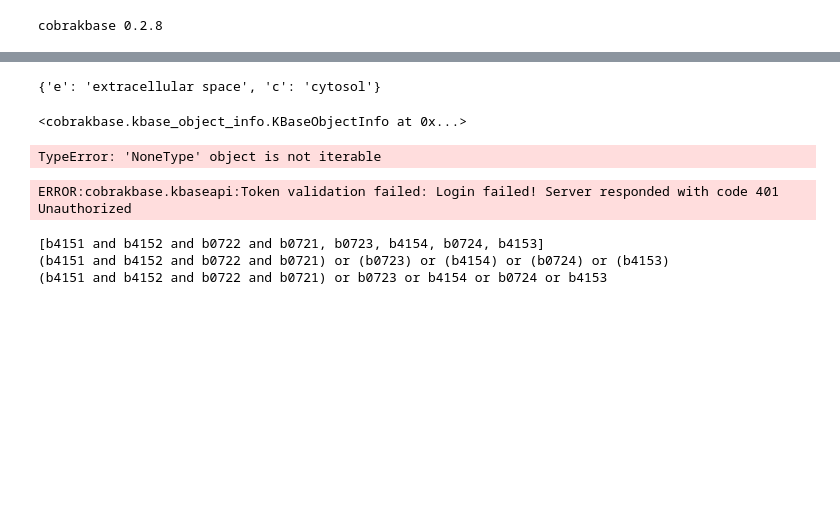
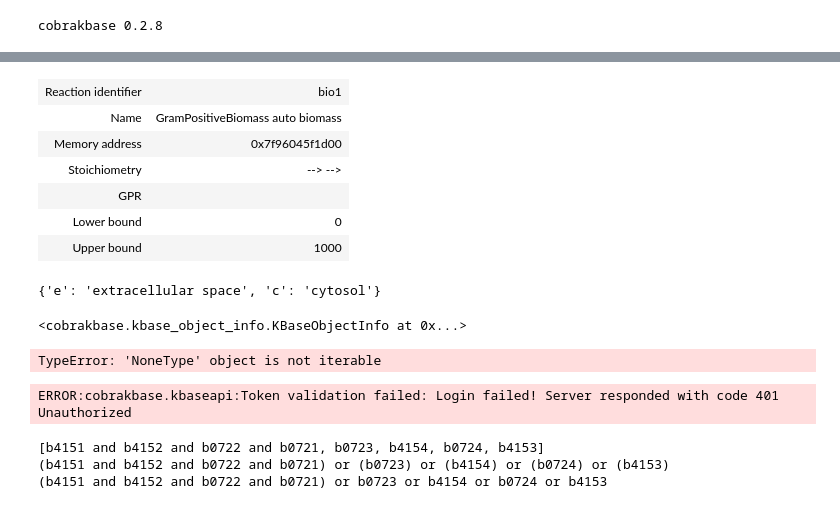
Before and after one commit to Fxe/cobrakbase, a Jupyter notebook: examples/CobraKBase/gpr.ipynb, the cells around one changed output, grey strips where cells are left out. Cells and saved outputs as stored; diff of their text form; code cells hidden in the pictures; blank space fills up the shorter version.

Commit message:
fbamodel gpr

```diff
--- a/examples/CobraKBase/gpr.ipynb
+++ b/examples/CobraKBase/gpr.ipynb
@@ -4,3 +4,5 @@ import cobrakbase
 kbase = cobrakbase.KBaseAPI()
 # %% [output]
 cobrakbase 0.2.8
+# %%
+model_object = kbase.get_object('GCF_000009725.1.mdl.gf', 87388)
@@ -7,3 +29,16 @@ cobrakbase 0.2.8
+# %%
+from cobrakbase.core.kbasefba.fbamodel_biomass import Biomass
+rxn = Biomass.from_json(model_object['biomasses'][0])
+# %%
+rxn
+# %% [output]
+| Reaction identifier | bio1 |
+| Name | GramPositiveBiomass auto biomass |
+| Memory address | 0x7f96045f1d00 |
+| Stoichiometry | --> --> |
+| GPR |  |
+| Lower bound | 0 |
+| Upper bound | 1000 |
 # %%
 model_cobra = cobra.io.read_sbml_model('../../../../data/sbml/ec_core/e_coli_core_test.xml')
 # %%
```
Also changed, not shown: parts of 1 cell of this notebook, 7 other files.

How to complete this task: Take every line in the preceding listing that contains "examples" and copy it.

Response area:
Before and after one commit to Fxe/cobrakbase, a Jupyter notebook: examples/CobraKBase/gpr.ipynb, the cells around one changed output, grey strips where cells are left out. Cells and saved outputs as stored; diff of their text form; code cells hidden in the pictures; blank space fills up the shorter version.
--- a/examples/CobraKBase/gpr.ipynb
+++ b/examples/CobraKBase/gpr.ipynb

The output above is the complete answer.